Monday, July 9, 2012

‘What Does Happy Look Like?’ helped me share feelings about bullying


Cover image: What Does Happy Look Like?
On the U.S. News Education blog, “High School Notes,” Kelsey Sheehy reports that “School Buses Breed Bullying.”

Sheehy cites a statistic from the U.S. Department of Education: that roughly 30 percent of middle school and high school students are bullied, and nearly 10 percent of the abuse happens on the school bus. Sheehy adds that “the problem is likely much worse, since nearly two thirds of the incidents are never reported, the department estimates.”

Count me among the 30 percent.

But rather than simply rehash what took place during my bus rides to school, I’d like to highlight a book that, several decades later, helped me to talk about it: What Does Happy Look Like? by Joseph and Silvana Karim (Autism Asperger Publishing Company, 2010).

As I relate in my January 2010 reaction to What Does Happy Look Like?:
“‘What Does Happy Look Like?’ If you asked me, I’d agree that sunshine yellow is a good match for this emotion: but a school bus would not be on my list of images that articulate happiness. If you painted a prison transport bus with bright sunshine yellow paint, you would more closely approximate what school buses represent to me.”
When responding to the image of that bright yellow bus, I took my cue from instructions that the book offers to parents and other adults:
“Emotions are difficult for many children to understand and describe. They experience them but often can’t say why or express what they mean ... As you read the book and look at each illustration, ask the child what she is feeling. Have her comment on Joey’s words and then ask her to describe the picture in her own words, with as much detail as possible. This helps make the child aware of the nuances of emotion and to secure the understanding in her mind.”
 Short version of my response: the school bus brought me each day to a place where I was taunted and shunned. If the bus arrived late, the entire day cascaded downhill from there.

When I began to communicate in adulthood about what I had experienced, I learned that adults who were closest to me during the time that I went to school were unaware of the extent to which I was bullied on the bus and at school. I believe this book could help with conversations about what a child is feeling.

So, just as I did in my earlier reaction to What Does Happy Look Like?, I encourage parents and caregivers to make use of this book. But I repeat my caveat:

Don’t be surprised if any of the images, like the bright yellow bus, elicit a reaction from your child that is different from what the book’s authors anticipated. Your child may have a different idea of what “happy” or another emotion looks like.
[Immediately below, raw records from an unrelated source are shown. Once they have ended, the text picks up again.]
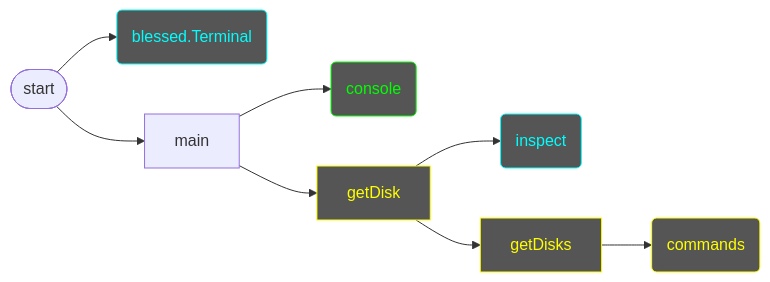
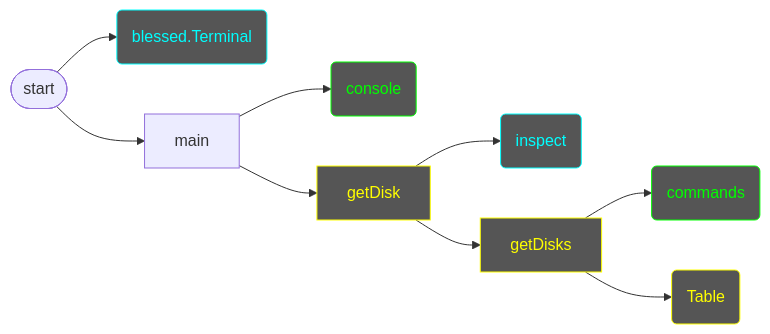
One commit to 7s4e/p3 changed the diagram in scripts/get_disk/design.md. Above: the diagram before and after it, drawn with Mermaid.

Commit message:
set commands complete, Table working

````diff
--- a/scripts/get_disk/design.md
+++ b/scripts/get_disk/design.md
@@ -2,27 +2,30 @@
 ```mermaid
 flowchart LR
     classDef complete color:#0f0,stroke:#0f0,fill:#555
     classDef working color:#ff0,stroke:#ff0,fill:#555
     classDef library color:#0ff,stroke:#0ff,fill:#555
     IF([start])
         IF --> TRM
         IF --> MAIN
     TRM(blessed.Terminal)
         TRM:::library
     MAIN[main]
         MAIN --> CON
         MAIN --> GD
     CON(console)
         CON:::complete
     GD[getDisk]
         GD:::working
         GD --> INSP
         GD --> GDS
     INSP(inspect)
         INSP:::library
     GDS[getDisks]
         GDS:::working
         GDS --> CMD
+        GDS --> TBL
     CMD(commands)
-        CMD:::working
+        CMD:::complete
+    TBL(Table)
+        TBL:::working
 ```
````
What Does Happy Look Like? is available from Autism Asperger Publishing Co., www.asperger.net.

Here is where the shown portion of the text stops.